This was racism in action. 

My Grandmother out of desperation married a bad man. She was reunited with her child but the damage was all ready done. This was racism in action.

My mother learnt to pass as Spanish, to fit in, to step back and not draw attention.
This was racism in action. 

The bad man threatened my mother with deportation if she didn't obey his rules. He changed her birth certificate and she had no idea of her heritage.
This was racism in action. 

Eventually escaping and making her own life. My mother put up with slurs, put downs, every day comments and was made to feel she was second class.
This was racism in action. 

Having me, my mother prayed I wouldn't be black. She was terrified I would have to experience the hate she did.
This was racism in action

Racism took away my
Grandmothers relationship and friendship with a good man  
My Mothers parents and culture
My Grandfathers partner and daughter
My Aunts sister
My cousins Aunt
For me a good Grandfather and culture I needed to know about.
That is what racism does.

Only in her 50s did my mother meet her father and only last year did I have the courage to contact my Aunt and tell her who we were. We were still held by the fear we wouldn't be wanted. And also the not wanting to take anything away from my Grandfather and his family by existing. We didn't want to bring shame on them. (still, 70 years on a victim is made to carry the cruelty of society's rules).

I can't change history and I wouldn't want to (other than the racism and hurt) because my Grandfather met a wonderful woman, had a successful life with beautiful children and grandchildren, who I have the privilege of getting to know now. I do need to change the course of the future by having a meaningful relationship with my family and culture. 

If you have met my Mum you will know this tiny lady full of incredible kindness, care and strength. She went on to have a successful career and worked hard to achieve the happy life she has now. In talking about Black Lives Matter she said -  'Sorry won't be good enough' 
Being OK now doesn't change the destruction of racism, it just means people survived it. 

Black, Asian, Middle Eastern, Hispanic, Jewish and indigenous families have endured hundreds of years of hurt from racism far, far worse. Due to the systematic racism and colonialism of white European perpetrators.
Would Aboriginal people stand up and say the white man brought anything positive to Australia? Or would native Americans? Or Africans? Its a question that must be considered with my heritage. 

Racism hurts every second of every day for generations. It hurts big grown men and tiny babies and everyone in between. Its worse than any virus as it affects peoples lives and whittles down over generations. It takes an immense level of personal strength to succeed despite this.

And I don't just mean all the horrendous acts of murder and brutality, I don't just mean the vile use of language as a weapon against people and stripping of culture.
I mean the little judgments every day on someones CV, the privately sharing of a racist joke or fake media clip. The crossing the street from a black man in a hoodie, the 'where do you come from, really?' the 'oh I couldn't tell' , the impressions of someones accent, the not matching 'nude' underwear, not seeing yourself in films, fashion culture.
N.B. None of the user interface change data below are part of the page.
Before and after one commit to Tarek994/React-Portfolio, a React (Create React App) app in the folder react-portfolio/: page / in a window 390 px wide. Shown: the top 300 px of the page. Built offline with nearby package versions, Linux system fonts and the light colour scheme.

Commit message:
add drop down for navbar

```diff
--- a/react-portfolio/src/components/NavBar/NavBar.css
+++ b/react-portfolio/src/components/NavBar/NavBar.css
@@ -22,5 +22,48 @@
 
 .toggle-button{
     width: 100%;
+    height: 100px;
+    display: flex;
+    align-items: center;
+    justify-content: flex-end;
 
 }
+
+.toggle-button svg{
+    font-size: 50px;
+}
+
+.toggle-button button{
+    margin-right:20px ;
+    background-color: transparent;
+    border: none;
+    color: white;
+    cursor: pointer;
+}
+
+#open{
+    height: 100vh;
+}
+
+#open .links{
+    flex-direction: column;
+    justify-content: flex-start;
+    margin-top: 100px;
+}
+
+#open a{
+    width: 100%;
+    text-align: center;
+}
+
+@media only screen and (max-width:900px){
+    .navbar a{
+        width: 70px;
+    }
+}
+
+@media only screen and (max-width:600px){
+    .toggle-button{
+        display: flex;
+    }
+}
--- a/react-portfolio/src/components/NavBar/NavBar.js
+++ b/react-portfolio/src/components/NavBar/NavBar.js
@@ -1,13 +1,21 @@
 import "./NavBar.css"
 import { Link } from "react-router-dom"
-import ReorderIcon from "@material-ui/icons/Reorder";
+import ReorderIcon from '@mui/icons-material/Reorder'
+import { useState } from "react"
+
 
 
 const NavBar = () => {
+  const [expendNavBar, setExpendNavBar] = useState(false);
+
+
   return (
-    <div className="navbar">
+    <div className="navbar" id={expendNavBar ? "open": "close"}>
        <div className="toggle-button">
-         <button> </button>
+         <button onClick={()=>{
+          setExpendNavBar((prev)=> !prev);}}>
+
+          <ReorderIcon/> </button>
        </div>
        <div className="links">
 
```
The words half caste make me shudder.

Saying ALL lives matter.
The problem with ALL lives matter is that it dilutes the peoples voices who need to heard. People have had to go lifetimes experiencing this pain.
On top of the everyday struggles people have due to poverty, ill health, religious persecution etc.  

Being white I have witnessed abhorrent racism and all its little subtleties. Things white people would never say if a person of colour was in the room. But what did I do to shut it down? Sometimes I fought it but most of the time I swallowed it. Too scared to make a fuss or be unsociable. I must carry that guilt and change.
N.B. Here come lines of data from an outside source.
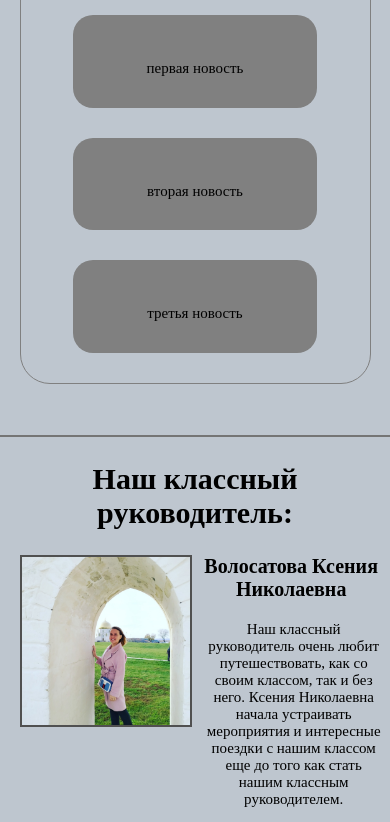
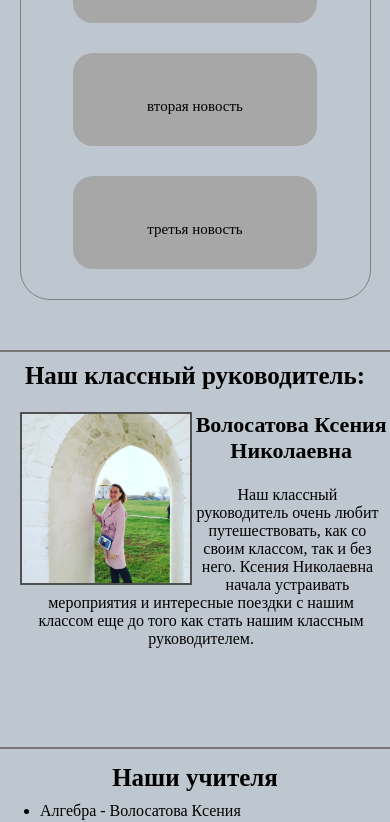
Before and after one commit to SergeySRybakov/9gClass524, a plain HTML site: page index.html in a window 390 px wide. Shown: the part 597-1419 px from the top of the page. Drawn offline with nearby package versions, Linux system fonts and the light colour scheme.

Commit message:
Update style.css

```diff
--- a/style.css
+++ b/style.css
@@ -1,5 +1,5 @@
 body, html {
-    background-color: rgb(190, 198, 207);
+    background-color: rgb(190, 198, 207);/*rgb(190, 198, 207)*/
     /*border: 1px solid rgb(102, 102, 102);
     border-radius: 30px;*/
     margin: 0;
@@ -111,7 +111,7 @@ button:active, button:focus {
     color: white;
     /*min-width: 160px;*/
     box-shadow: 0px 8px 16px 0px rgba(0,0,0,0.2);
-    z-index: 1;
+	z-index: 1;
     float: left;
     top: 100%;
     right: 0;
@@ -378,7 +378,7 @@ header {
 .intro {
     background-image: url(./img/background9.jpg);
     width: 100%;
-    height: 45vh;
+    height: 35vh;
 }
 
 
@@ -397,7 +397,7 @@ header {
     text-align: center;
 }
 .st {
-    background-color: gray;
+    background-color: rgb(167, 167, 167);/*gray*/
 
     height: 11vh;
     width: 70%;
@@ -413,7 +413,7 @@ header {
     padding-top: 45px;
 }
 .nd {
-    background-color: gray;
+    background-color: rgb(167, 167, 167);/*gray*/
 
     height: 11vh;
     width: 70%;
@@ -429,7 +429,7 @@ header {
     padding-top: 45px;
 }
 .rd {
-    background-color: gray;
+    background-color: rgb(167, 167, 167);/*gray*/
 
     height: 11vh;
     width: 70%;
@@ -484,7 +484,7 @@ header {
     padding-left: 5%;
     padding-bottom: 10px;
 
-    height: 45vh;
+    height: 80%;
 }
 .CT_img {
     height: 400px;
@@ -551,14 +551,14 @@ header {
     margin-top: 0px;
 
     text-align: center;
-    background-color: rgb(165, 165, 165);
+    background-color: rgb(194, 194, 194);/*rgb(165, 165, 165)*/
 
     border: 2px solid;
-    border-color: gray;
+    border-color: rgb(161, 161, 161);/*gray*/
 
     font-size: 20px;
 
-    height: 55vh;
+    height: 525px;
 }
 
 .about {
@@ -936,19 +936,31 @@ footer {
     .galary {
         height: 35%;
         width: 100%;
+    }/*-------------------------------------------------------------------------------------------*/
+    .CT_img_text {
+        font-size: 25px;
+        margin-top: 10px;
+        margin-bottom: 10px;
     }
     .CT_img {
         height: 20vh;
+        display: block;
+        margin: 0 auto;
     }
     .CT_block_img {
         font-size: 5px;
+    }/*----------------------------------------------------------------------------------------------------------*/
+    .CT {
+        font-size: 22px;
+        margin-left: 0px;
     }
     .CT_text {
-        font-size: 15px;
+        font-size: 16px;
+        margin-left: 0px;
     }
     .classroomTeacher {
         font-size: 10px;
-        height: 65vh;
+        height: 45vh;
     }
     .ourteachers {
         font-size: 16px;
@@ -993,13 +1005,15 @@ footer {
     .title_header {
         font-size: 30px;
     }
+    .CT {
+        font-size: 18px;/*--------------------------------------------------------plus photo in phone------*/
+    }
 }
 @media (max-width: 280px) {
     .Hstudy {
         font-size: 13px;
     }
 }
-
 
 @media (max-width: 299px) {
     body {
```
That is the racism that grinds people down and many people of colour are exhausted. This is why people are also quite rightly angry, you would be angry too if you'd had to experience so much worse than this all your life. 

I'm angry and upset. I'm angry my amazing Mum who has dedicated her life to helping others in need, had to experience this in her life. I'm angry this happened to a tiny little girl. I've been angry for 23 years. This is why I get so angry about politics in the UK and US. We were making some tiny progress and I was scared the bad men of the 1950s would come back. And they did. 
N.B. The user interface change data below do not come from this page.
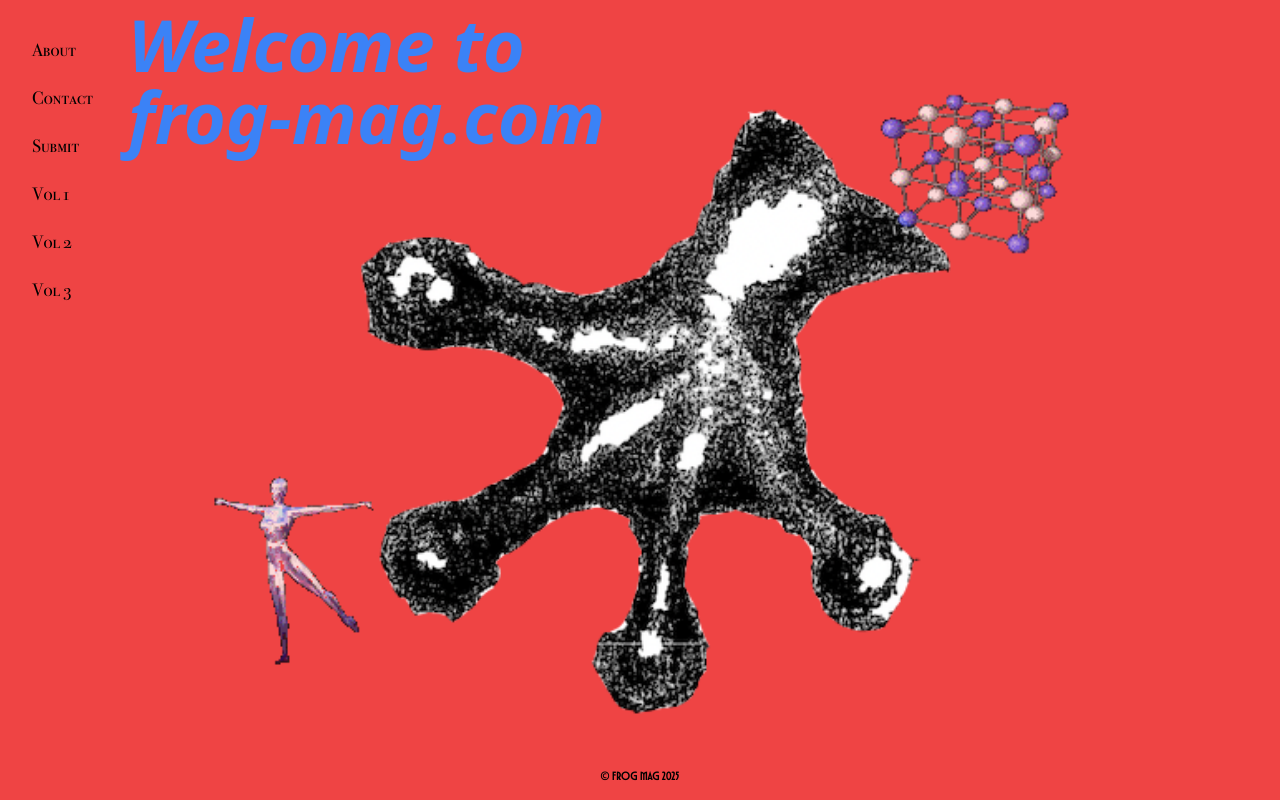
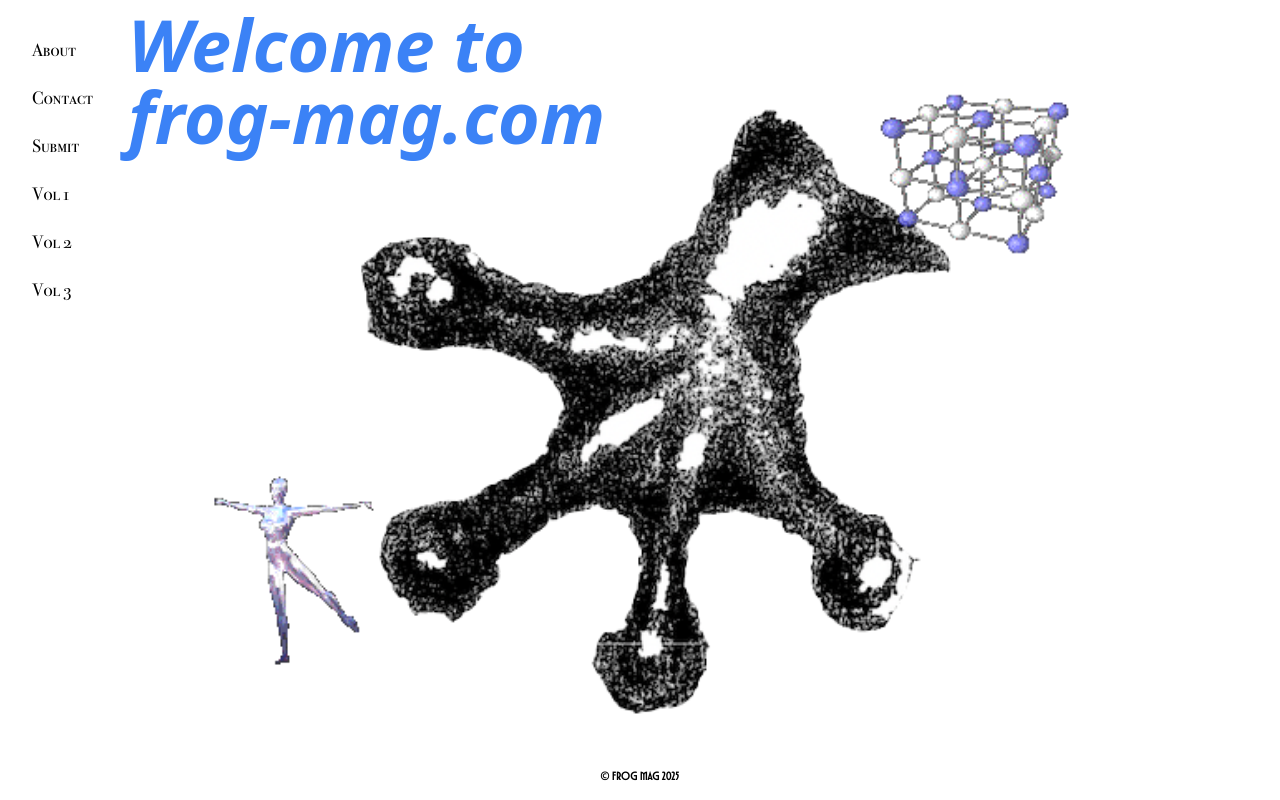
Before and after one commit to masoncm97/frog-mag, a Next.js app: page / in a window 1280 px wide. Built offline with nearby package versions, Linux system fonts and the light colour scheme.

Commit message:
Change background back to white

```diff
--- a/app/page.tsx
+++ b/app/page.tsx
@@ -2,7 +2,7 @@ import Image from "next/image";
 
 export default function Home() {
   return (
-    <main className="fixed inset-0 flex items-center justify-center bg-red-500 p-4">
+    <main className="fixed inset-0 flex items-center justify-center bg-white p-4">
       <div className="w-[90vw] h-[60vh] md:w-[80vw] md:h-[80vh] max-w-4xl relative mt-12 sm:mt-0">
         <Image
           className="w-full h-full object-contain"
```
Moving forward 

As a white person I must acknowledge my white privilege, my real British history which isn't so great and LISTEN and LEARN. We must all educate ourselves. NO BUTS! 

I grew up and still live in a very white, middle class Somerset. I'm not a people person so I traded social interaction for nature and culture I could access from my sofa.

However, I grew up with positive black role models all over the TV - The Fresh Prince, Desmonds, The Cosby Show, Heartbreak High, not to mention presenting the News, in fashion, films and music. I saw people of colour in the mainstream, having normal successful lives and when Barack Obama was elected I thought it was job done. This blinkered idealism made me fail to see how things outside my bubble changed and systematic racism was existing.

Now, I want to see more young black and Asian leads in films that aren't just about so called 'black' issues? I was to see a Spielberg movie where the leads are all BIPOC.
Colour blind casting like in David Copperfield made an old Dickens tale exciting and fresh and brilliant instead of stuffy and old. Painful stories of history must be told too. If Beale Street Could Talk is still one of the most beautiful films I have ever seen. We see must see more positive stories of diverse cultures in the mainstream. 

The talent in (all sectors) is there in bucket loads so why aren't people being represented? An end to 'who you know' is needed. Its all of us who miss out on the talent. 
I have thought about positive discrimination, it mustn't be tokenism or tick boxing for businesses. Blind CVs are needed. Picking the best person for the job AND they happen to be a person of colour is so easy. Just look outside your bubble.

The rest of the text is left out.